# [Exercise description]
Across the whole listing, filter for the string "class" and copy every line that has it.

# [Supplied information]

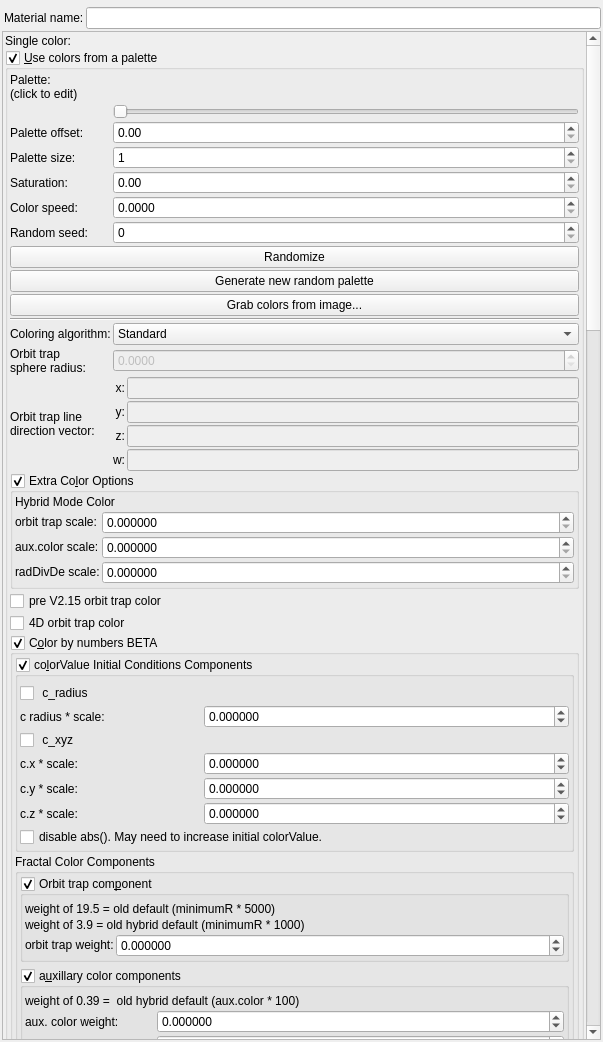
First picture: the form in mandelbulber2/qt/material_editor.ui, repository buddhi1980/mandelbulber2, before the edit.
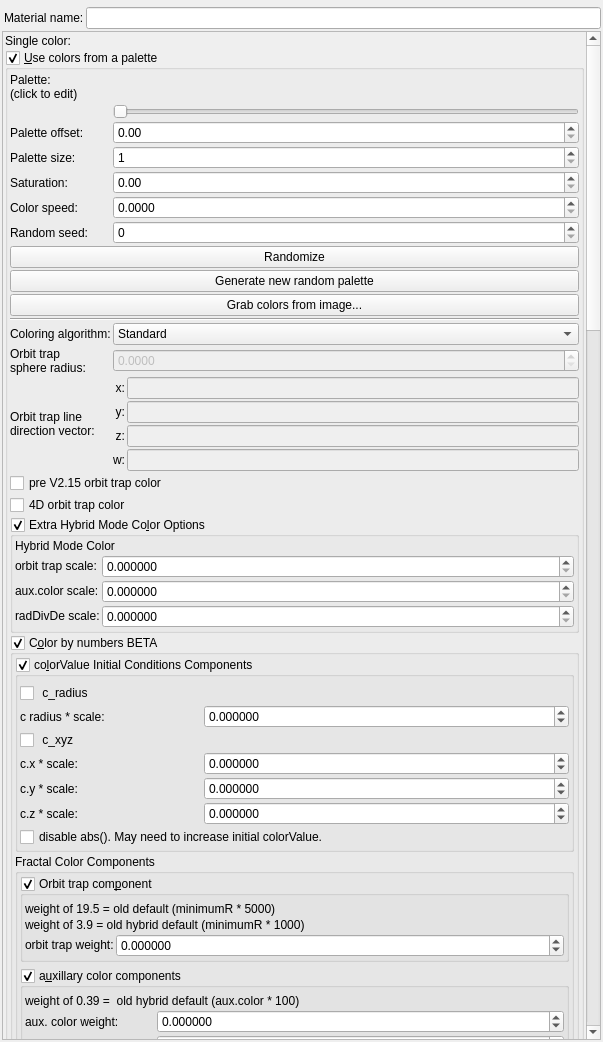
Second picture: the form after the edit. Icons and pictures are not drawn. Custom widgets are drawn as their Qt base class.

What changed in the file:
```diff
--- a/mandelbulber2/qt/material_editor.ui
+++ b/mandelbulber2/qt/material_editor.ui
@@ -82,8 +82,8 @@
        <rect>
         <x>0</x>
         <y>0</y>
-        <width>577</width>
-        <height>3470</height>
+        <width>583</width>
+        <height>3992</height>
        </rect>
       </property>
       <layout class="QVBoxLayout" name="verticalLayout_2">
@@ -650,13 +650,27 @@
             </item>
            </layout>
           </item>
+          <item>
+           <widget class="MyCheckBox" name="checkBox_fractal_coloring_color_preV215_false">
+            <property name="text">
+             <string notr="true">pre V2.15 orbit trap color</string>
+            </property>
+           </widget>
+          </item>
+          <item>
+           <widget class="MyCheckBox" name="checkBox_fractal_coloring_color_4D_enabled_false">
+            <property name="text">
+             <string notr="true">4D orbit trap color</string>
+            </property>
+           </widget>
+          </item>
           <item>
            <widget class="MyGroupBox" name="groupCheck_fractal_coloring_extra_color_options_false">
             <property name="toolTip">
              <string>&lt;html&gt;&lt;head/&gt;&lt;body&gt;&lt;p&gt;Function produces an addition to the ColorValues based on its current value.&lt;/p&gt;&lt;/body&gt;&lt;/html&gt;</string>
             </property>
             <property name="title">
-             <string>Extra Co&amp;lor Options</string>
+             <string>Extra Hybrid Mode Co&amp;lor Options</string>
             </property>
             <property name="checkable">
              <bool>true</bool>
@@ -821,20 +835,6 @@
             </layout>
            </widget>
           </item>
-          <item>
-           <widget class="MyCheckBox" name="checkBox_fractal_coloring_color_preV215_false">
-            <property name="text">
-             <string notr="true">pre V2.15 orbit trap color</string>
-            </property>
-           </widget>
-          </item>
-          <item>
-           <widget class="MyCheckBox" name="checkBox_fractal_coloring_color_4D_enabled_false">
-            <property name="text">
-             <string notr="true">4D orbit trap color</string>
-            </property>
-           </widget>
-          </item>
           <item>
            <widget class="MyGroupBox" name="groupCheck_fractal_coloring_extra_color_enabled_false">
             <property name="toolTip">
```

# [Solution to the problem]
Second picture: the form after the edit. Icons and pictures are not drawn. Custom widgets are drawn as their Qt base class.
       <layout class="QVBoxLayout" name="verticalLayout_2">
+           <widget class="MyCheckBox" name="checkBox_fractal_coloring_color_preV215_false">
+           <widget class="MyCheckBox" name="checkBox_fractal_coloring_color_4D_enabled_false">
            <widget class="MyGroupBox" name="groupCheck_fractal_coloring_extra_color_options_false">
-           <widget class="MyCheckBox" name="checkBox_fractal_coloring_color_preV215_false">
-           <widget class="MyCheckBox" name="checkBox_fractal_coloring_color_4D_enabled_false">
            <widget class="MyGroupBox" name="groupCheck_fractal_coloring_extra_color_enabled_false">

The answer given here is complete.